Update 25 March: As I posted on 14 March below, there are three recent judgments from the Canarian High Court where fines were overturned on the grounds of a successful appeal based on the EU’s Bolkestein Directive. I apologise for the delay in coming back to this to get the information out but felt that it was too important to post something that was possibly incorrect: as I said then, it was too early to give firm legal opinion until the judgments were considered in detail.
I now have the judgments and legal opinion in my possession, and can confirm that they have nothing whatsoever to do with the inspections made and fines imposed on individual property owners for commercial letting. The judgments relate entirely to SL companies operating without the legal requirement of “Autorización Previa”. The Bolkestein Directive means that it is no longer compulsory for businesses to get an administrative license before starting a holiday let business. Even more specifically, if there is no infraction or violation of the law, they cannot be fined, but if there is an infraction, with a commercial let that is otherwise illegal, they can be fined on the basis of that particular illegality.
To be explicit: the Bolkestein Directives are concerned only with registered holiday companies, and then only with the issue of prior authorization to trade. The judgments have no relevance whatsoever to any illegal activities such businesses might be undertaking, and if found to be doing so, they can be fined for those activities. The judgments have absolutely no relevance to individual owners in any shape or form, for whom it can be considered as though the judgments did not exist.
Original post 14 March: I started this post a week ago, and I apologise for the unavoidable delay in publishing it but I needed to get legal confirmation before giving information of this importance.
The Supreme Court in Madrid, the highest Court in Spain, has issued a judgment on a separate issue which we have confirmed has legal application to the appeals currently underway against fines for illegal letting. The judgment, issued in December, concerned internet piracy, and a prosecution undertaken by the Technological Investigation Brigade (BIT) – the police unit behind the internet bullying warning that I posted HERE. In their prosecution of “internet pirates”, the BIT had confirmed IP addresses and linked them to proven phone line ownership: their prosecution was of individuals identified by both IP and phone ownership.
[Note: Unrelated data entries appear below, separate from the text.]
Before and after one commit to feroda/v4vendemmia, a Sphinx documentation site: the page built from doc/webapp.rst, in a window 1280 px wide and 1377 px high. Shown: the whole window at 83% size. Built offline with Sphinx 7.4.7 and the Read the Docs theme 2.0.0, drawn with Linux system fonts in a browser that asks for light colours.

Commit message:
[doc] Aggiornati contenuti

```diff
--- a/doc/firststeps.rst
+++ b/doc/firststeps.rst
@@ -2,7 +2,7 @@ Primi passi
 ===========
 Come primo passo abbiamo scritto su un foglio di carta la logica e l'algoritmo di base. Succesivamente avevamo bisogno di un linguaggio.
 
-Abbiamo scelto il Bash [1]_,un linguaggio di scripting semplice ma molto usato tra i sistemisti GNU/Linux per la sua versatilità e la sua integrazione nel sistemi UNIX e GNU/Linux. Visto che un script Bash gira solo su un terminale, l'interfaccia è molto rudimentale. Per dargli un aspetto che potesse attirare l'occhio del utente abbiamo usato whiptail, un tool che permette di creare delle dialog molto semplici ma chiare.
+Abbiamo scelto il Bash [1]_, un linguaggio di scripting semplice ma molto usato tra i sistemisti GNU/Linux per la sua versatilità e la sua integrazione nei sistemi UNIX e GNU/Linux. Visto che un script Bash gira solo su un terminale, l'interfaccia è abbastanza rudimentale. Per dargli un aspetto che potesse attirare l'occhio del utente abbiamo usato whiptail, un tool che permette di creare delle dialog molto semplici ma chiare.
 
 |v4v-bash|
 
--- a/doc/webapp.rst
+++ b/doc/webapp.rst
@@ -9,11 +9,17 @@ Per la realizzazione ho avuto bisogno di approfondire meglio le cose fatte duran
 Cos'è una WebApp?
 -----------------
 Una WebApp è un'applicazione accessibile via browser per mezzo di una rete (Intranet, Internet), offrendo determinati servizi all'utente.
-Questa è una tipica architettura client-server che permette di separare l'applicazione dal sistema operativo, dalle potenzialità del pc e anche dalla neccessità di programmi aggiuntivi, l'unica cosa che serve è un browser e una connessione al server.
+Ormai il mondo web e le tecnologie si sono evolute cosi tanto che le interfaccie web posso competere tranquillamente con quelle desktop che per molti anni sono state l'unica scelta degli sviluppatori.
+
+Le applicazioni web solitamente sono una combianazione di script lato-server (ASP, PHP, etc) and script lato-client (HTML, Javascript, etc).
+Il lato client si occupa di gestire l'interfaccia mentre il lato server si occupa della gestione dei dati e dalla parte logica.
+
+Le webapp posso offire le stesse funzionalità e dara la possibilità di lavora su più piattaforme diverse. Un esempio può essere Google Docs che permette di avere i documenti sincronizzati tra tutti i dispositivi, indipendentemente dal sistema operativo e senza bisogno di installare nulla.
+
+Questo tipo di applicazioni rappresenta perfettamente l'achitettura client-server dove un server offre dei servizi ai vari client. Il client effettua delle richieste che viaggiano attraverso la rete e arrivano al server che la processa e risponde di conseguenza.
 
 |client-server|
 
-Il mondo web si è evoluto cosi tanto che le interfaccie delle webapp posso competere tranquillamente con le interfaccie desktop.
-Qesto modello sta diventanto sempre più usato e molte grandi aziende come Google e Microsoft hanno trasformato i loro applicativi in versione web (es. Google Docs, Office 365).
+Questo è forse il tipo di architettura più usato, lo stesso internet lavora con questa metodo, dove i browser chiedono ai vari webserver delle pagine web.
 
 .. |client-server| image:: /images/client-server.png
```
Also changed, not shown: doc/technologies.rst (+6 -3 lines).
The Supreme Court has now judged that to destroy the presumption of innocence, which is a fundamental constitutional right, more is needed than this form of identification, which is unsafe and illegal. This judgment is of considerable significance to the illegal letting situation since Turismo’s inspectors have not even gone so far as such identification. They have merely taken adverts from the internet and not gone beyond that. They have certainly not even taken the next step of trying to identify who might have placed those adverts, let alone confirm identities through IP address and phone line ownership. As such, the Supreme Court judgment is of strong legal relevance to the defences now in appeal, and an adjunct to the already-submitted appeal has now been presented for José Escobedo’s clients to the Courts, adding the precedent to the arguments used in the appeals. Anyone currently appealing should check with their lawyer that this is being done in their case.
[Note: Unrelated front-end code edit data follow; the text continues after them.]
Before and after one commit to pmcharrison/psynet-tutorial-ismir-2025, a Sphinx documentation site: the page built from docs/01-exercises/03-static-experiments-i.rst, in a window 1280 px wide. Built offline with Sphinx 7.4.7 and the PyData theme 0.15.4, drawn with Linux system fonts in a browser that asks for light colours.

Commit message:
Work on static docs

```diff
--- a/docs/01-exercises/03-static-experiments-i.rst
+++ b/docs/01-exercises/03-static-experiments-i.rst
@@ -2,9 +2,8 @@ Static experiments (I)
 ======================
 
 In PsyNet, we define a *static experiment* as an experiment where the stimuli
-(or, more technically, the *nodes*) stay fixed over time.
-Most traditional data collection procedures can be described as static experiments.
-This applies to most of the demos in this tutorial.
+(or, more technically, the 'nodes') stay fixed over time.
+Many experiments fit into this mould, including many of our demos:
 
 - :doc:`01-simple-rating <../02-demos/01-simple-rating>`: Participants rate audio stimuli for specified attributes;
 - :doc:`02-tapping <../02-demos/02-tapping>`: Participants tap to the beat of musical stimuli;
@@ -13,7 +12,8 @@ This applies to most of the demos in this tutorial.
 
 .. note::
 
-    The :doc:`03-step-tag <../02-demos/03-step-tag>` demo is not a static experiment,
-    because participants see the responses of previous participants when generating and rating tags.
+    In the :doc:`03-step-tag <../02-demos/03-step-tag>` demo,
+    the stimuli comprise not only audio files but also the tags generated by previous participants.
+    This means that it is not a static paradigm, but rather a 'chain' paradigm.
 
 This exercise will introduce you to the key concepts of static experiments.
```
In the meantime, we can now confirm the arrival in Tenerife of a change of tactic by the inspectors previously seen over recent weeks in the eastern islands. We cannot be sure that this is because the Government knows of the above Supreme Court judgment, but it seems quite possible. Inspectors are visiting complexes in the guise of “tourism standard quality surveyors”, and are presenting themselves as such even to Presidents of communities to gain introductions to apartments, though door-to-door visiting is also being reported. These apparent “public officers” are asking the occupants of the apartments how long they are staying, how much their holiday cost, and whether they are happy with the tourist services included with their booking. They have a “questionnaire” for people to fill out. Evidently, owners in residence will not have a problem, but they need to inform any guests that they might be visited. Legal advice is that guests should acknowledge that they are not the owners, but insist that they are not authorized by the owners to answer any questions, nor to fill in any forms, nor especially to sign anything. If pressured, they should ask for the questionnaire to be left with them to be filled in at leisure and returned by post.
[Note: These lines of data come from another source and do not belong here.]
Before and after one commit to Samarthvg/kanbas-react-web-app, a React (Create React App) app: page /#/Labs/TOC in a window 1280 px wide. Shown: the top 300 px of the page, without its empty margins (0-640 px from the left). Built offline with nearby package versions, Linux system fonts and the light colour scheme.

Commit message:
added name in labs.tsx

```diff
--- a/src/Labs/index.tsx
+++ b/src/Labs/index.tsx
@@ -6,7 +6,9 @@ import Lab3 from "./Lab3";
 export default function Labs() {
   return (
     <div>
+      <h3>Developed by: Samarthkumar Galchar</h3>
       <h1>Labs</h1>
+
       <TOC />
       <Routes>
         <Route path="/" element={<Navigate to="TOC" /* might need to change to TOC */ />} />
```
Finally, there are two further points that I’ve been asked to clarify. The first concerns three judgments issued by the Canarian High Court recently where fines have been overturned on the grounds of a successful appeal based on the EU’s Bolkestein Directive. It is too early to give firm legal opinion until these judgments have been considered in detail, and this is being done at the moment, but for now we can say that the rulings appear to be relevant to agents rather than individual owners. I stress that this is a provisional interpretation and I’ll confirm further at a later date, but I would emphasise that it appears not to be of relevance to individuals, and that it in any case only refers to tourist-licensed apartments. It has absolutely no legal relevance to residential apartments which may not be let under any circumstances under legislation that is not in breach of the Bolkestein Directive. The second point is that there appears to be misinterpretation of a proposed clause in the new law currently in Parliament about a two-year period of grace: again, this refers only to tourist apartments, not residential, and specifically to a period of grace for tourist apartments to be brought up to the minimum standard which the new law will also define. The new law, as proposed, does not envisage a two-year period of grace during which illegal letting may be carried on with impunity.
Once again I apologise for the delay in publishing this post, but it was essential that it was legally clarified and confirmed before it appeared. I had that legal clarification and confirmation only last evening.